These whimsical weeknight quesadillas offer a great excuse to break out the long-forgotten waffle iron. The smoky, tangy pepper sauce is the perfect sidekick for this dish, but it’s also wonderful when tossed with pasta, stuffed into sandwiches, and slathered on burgers. TIP : When assembling quesadillas, keep fillings centred 1/2 in (1.25 cm) from the edge of the tortilla so they don’t spill over. TIP : Chipotle chiles are dried, smoked jalapenos. Adobo is a slightly sweet red sauce. Put them together in a can and they become a versatile pantry staple to add deep smoky heat to sauces, dips, marinades, and soups. No waffle iron? Then make these quesadillas using this skillet method. Place 1 tortilla in skillet, preferably cast iron, and cook over medium heat until dark spots appear and bottom is crispy, about 1 1/2 minutes. Turn over and cook until crispy and darkened on the other side. Remove tortilla from skillet and replace with another tortilla. Cook until darkened and crispy on one side, flip, and top with stuffing ingredients. Place crispy tortilla on top, press down gently, cover pan, and cook for 1 minute, or until cheese has melted.

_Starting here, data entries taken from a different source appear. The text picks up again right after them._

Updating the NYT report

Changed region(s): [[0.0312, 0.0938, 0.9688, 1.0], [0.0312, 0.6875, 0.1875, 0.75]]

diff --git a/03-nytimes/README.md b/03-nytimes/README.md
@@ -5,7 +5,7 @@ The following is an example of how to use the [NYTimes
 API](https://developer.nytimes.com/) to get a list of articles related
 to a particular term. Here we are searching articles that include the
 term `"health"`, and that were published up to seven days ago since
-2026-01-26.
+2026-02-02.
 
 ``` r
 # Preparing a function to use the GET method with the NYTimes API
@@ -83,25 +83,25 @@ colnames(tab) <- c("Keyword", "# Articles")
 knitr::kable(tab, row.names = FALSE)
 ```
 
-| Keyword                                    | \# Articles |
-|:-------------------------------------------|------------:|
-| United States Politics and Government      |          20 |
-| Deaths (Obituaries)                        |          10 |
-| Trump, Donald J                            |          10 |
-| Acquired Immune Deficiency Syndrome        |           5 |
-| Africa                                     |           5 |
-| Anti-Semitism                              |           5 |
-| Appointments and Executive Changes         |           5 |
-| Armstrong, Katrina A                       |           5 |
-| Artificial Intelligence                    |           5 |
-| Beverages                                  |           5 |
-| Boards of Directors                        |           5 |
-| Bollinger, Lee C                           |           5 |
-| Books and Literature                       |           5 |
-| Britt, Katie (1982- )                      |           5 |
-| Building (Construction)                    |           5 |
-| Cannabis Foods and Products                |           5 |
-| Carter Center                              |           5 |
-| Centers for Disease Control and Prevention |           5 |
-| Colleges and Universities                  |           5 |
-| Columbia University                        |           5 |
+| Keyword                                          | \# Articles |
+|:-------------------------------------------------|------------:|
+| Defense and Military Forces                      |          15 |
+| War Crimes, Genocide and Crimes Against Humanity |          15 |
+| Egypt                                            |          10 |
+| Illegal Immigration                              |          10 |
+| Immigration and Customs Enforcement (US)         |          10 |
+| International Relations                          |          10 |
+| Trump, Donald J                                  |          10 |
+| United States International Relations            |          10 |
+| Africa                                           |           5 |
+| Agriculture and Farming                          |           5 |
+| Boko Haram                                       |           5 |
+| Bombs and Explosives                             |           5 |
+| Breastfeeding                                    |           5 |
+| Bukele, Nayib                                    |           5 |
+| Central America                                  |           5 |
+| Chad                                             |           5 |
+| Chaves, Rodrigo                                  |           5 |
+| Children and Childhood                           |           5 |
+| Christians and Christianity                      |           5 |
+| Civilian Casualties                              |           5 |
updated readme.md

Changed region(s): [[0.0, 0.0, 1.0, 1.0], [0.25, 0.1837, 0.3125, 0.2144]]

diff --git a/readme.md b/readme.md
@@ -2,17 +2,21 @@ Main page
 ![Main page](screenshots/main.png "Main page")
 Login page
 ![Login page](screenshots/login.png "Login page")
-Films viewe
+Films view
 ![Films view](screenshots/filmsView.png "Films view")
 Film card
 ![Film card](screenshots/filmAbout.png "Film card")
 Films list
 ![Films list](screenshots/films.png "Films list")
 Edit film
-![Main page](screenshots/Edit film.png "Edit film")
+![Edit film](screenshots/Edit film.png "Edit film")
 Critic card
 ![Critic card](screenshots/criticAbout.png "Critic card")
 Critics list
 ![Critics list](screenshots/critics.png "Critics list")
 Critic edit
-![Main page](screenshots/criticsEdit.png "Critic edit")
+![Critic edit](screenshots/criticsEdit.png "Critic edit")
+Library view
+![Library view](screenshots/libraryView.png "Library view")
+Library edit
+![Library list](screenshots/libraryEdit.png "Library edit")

This Mexican-Mediterranean hybrid dish gleans its tempered kick from parched ancho chilies, the dried form of poblano peppers known for their smoky quality and sweet to moderate heat. It’s a fantastic saucy, and comforting, appetizer or meal on its own. Serve with crusty bread to sop up every last bit of the red sauce, or spoon over cooked grain. Chili choices Experiment with different dried Mexican chili peppers in your dishes. Instead of ancho, other options, each with different heat levels and flavour nuances, include pasilla, guajillo, or morita. Look for them in Latin markets and some supermarkets. For leftover lovers Because the flavours in this dish only deepen with resting time, it’s a definite candidate for serving as leftovers; simply reheat in the oven or microwave. Cheezy choices If possible, compare labels and look for lower-sodium feta options. A ball of fresh mozzarella or bocconcini are great alternatives, or try a block of medium-firm tofu and substitute agave syrup in place of the honey for a vegan-friendly dish.
A good option for both backyard barbecues and healthy snacking, this creamy dip benefits from a little spicy crunch, courtesy of quick-pickled peppers. If you want your dip to have a smoky edge, blend in a chipotle-flavoured salsa. Or forgo the salsa and, instead, blend in a couple tablespoons of tomato paste and a single canned chipotle chili pepper. Extras of the pickled peppers are an exciting topping for burgers, sandwiches, and tacos. TIP : When using prepared chili pepper products such as bottled salsas, examine the ingredient list for items you really don’t want or need, namely sugar and high amounts of sodium.